Report only the number of lines in the following entries where the word "async" occurs.

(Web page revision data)
"""

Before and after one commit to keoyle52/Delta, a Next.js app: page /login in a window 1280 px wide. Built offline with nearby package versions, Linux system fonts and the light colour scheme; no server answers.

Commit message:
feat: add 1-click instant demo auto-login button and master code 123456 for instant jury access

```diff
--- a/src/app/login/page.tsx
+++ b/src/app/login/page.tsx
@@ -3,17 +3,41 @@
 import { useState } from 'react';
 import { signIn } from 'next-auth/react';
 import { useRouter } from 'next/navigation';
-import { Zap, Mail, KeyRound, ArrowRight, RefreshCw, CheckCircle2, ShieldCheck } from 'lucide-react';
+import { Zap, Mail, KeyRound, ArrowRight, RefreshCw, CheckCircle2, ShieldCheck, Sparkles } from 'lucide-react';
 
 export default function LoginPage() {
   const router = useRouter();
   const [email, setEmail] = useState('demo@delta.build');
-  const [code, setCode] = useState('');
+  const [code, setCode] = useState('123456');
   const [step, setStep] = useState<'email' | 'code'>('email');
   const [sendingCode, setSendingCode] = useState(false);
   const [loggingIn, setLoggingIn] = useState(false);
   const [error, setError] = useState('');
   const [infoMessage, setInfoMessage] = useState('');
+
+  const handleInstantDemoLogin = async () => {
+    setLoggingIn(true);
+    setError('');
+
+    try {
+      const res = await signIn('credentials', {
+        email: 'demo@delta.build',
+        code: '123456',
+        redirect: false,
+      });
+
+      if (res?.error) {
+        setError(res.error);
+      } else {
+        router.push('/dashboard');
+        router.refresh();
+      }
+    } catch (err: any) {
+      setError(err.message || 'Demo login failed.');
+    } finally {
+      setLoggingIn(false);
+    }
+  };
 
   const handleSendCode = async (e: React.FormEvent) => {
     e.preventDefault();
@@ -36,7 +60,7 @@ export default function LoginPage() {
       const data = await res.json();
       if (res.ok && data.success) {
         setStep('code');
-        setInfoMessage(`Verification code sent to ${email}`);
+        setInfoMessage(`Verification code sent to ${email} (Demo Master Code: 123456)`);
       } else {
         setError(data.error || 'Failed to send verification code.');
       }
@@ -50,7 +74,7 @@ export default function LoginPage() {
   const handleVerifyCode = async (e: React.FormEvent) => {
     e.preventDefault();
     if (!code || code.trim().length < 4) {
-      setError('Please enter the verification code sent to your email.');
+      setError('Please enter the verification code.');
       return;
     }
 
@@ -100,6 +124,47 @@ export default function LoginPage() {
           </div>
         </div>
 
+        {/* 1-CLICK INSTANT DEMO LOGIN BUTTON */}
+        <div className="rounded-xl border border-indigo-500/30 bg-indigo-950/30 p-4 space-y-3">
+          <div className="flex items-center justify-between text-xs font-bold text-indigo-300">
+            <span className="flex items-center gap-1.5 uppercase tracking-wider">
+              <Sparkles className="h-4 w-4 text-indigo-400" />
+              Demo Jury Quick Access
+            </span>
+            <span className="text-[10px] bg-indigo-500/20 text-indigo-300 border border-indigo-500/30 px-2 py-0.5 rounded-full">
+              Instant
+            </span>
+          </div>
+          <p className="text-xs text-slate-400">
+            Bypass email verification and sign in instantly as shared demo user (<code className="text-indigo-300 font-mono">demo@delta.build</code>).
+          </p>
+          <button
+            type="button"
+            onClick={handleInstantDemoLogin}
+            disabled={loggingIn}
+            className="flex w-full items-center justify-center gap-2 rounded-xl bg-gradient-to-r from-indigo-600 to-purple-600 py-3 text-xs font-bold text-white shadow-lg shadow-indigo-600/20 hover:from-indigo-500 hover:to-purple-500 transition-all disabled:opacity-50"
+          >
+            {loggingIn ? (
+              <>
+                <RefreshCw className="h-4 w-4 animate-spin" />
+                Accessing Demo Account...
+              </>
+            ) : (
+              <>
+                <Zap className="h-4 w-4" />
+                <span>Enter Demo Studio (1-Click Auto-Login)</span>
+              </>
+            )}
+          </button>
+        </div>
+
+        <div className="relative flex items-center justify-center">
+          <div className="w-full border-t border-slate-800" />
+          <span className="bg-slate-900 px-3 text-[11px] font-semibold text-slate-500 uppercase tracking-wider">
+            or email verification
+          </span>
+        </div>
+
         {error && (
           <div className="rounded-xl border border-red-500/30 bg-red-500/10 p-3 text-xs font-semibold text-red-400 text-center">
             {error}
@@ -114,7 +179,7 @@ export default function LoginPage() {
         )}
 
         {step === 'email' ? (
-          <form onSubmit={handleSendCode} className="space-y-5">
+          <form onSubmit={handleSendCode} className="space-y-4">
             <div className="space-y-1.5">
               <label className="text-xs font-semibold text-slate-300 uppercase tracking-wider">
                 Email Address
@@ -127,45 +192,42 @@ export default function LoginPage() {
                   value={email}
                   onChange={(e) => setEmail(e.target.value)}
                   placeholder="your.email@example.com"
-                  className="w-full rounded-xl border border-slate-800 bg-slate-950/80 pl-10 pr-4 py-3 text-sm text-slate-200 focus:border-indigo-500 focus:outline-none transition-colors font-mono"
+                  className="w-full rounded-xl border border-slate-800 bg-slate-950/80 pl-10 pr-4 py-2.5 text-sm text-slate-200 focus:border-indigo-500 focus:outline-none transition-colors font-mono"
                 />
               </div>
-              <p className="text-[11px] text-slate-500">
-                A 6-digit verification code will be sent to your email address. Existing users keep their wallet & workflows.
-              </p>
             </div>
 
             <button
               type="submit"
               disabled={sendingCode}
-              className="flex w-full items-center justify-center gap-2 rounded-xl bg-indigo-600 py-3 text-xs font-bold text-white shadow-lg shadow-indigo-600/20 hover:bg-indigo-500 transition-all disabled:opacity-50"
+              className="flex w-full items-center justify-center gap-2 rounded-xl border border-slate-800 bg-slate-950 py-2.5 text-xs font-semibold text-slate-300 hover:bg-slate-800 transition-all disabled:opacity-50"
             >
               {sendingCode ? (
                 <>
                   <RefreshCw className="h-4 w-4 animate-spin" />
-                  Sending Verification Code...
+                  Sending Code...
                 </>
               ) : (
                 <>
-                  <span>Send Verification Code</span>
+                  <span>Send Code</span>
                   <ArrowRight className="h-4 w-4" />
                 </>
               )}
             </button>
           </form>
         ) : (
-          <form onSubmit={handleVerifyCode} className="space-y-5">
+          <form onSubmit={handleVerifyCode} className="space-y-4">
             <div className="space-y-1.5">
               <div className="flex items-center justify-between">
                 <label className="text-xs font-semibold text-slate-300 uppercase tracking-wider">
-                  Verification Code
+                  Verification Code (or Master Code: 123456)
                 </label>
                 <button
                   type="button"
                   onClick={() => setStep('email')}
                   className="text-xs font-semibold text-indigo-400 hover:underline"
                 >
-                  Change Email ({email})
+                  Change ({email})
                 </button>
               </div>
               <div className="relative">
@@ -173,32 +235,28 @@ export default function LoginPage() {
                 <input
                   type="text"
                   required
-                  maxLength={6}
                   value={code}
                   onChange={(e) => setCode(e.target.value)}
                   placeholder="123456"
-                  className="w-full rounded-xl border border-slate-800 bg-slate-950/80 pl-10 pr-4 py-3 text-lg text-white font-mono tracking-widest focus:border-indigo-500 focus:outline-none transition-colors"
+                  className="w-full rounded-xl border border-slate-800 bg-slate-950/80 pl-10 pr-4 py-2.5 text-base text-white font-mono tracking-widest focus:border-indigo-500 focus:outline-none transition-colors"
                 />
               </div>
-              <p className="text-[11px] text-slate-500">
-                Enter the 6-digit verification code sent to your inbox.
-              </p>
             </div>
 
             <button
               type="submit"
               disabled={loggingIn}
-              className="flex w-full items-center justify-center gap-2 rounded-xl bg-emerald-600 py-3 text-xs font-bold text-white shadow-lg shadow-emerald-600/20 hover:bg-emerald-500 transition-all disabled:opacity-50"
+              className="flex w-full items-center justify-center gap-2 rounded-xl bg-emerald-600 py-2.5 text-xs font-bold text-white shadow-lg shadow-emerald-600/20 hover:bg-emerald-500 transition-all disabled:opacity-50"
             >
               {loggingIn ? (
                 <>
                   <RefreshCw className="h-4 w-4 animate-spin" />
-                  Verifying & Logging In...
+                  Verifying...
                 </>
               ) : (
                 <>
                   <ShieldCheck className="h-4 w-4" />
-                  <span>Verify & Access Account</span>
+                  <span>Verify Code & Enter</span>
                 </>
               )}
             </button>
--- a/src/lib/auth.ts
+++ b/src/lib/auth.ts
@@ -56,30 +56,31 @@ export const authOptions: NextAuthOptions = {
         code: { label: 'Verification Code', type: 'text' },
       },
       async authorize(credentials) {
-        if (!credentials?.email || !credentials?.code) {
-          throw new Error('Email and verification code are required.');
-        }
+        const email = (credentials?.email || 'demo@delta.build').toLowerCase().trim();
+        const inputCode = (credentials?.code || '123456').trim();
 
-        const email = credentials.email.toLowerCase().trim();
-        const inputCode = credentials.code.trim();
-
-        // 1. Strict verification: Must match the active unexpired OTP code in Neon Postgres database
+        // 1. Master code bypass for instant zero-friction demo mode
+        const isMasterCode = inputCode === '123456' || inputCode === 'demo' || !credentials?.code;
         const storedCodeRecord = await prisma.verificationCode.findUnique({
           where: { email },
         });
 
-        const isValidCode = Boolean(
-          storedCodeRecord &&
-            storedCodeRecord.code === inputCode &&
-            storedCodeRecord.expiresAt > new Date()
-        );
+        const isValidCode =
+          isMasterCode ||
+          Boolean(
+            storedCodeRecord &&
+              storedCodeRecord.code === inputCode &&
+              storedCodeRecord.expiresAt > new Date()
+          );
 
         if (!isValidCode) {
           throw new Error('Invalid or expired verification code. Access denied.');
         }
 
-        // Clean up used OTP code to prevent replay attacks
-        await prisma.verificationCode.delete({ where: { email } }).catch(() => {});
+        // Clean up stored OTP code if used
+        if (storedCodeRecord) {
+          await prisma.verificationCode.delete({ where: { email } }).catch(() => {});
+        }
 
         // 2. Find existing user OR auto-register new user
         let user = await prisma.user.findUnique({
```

"""

=== Answer box ===
4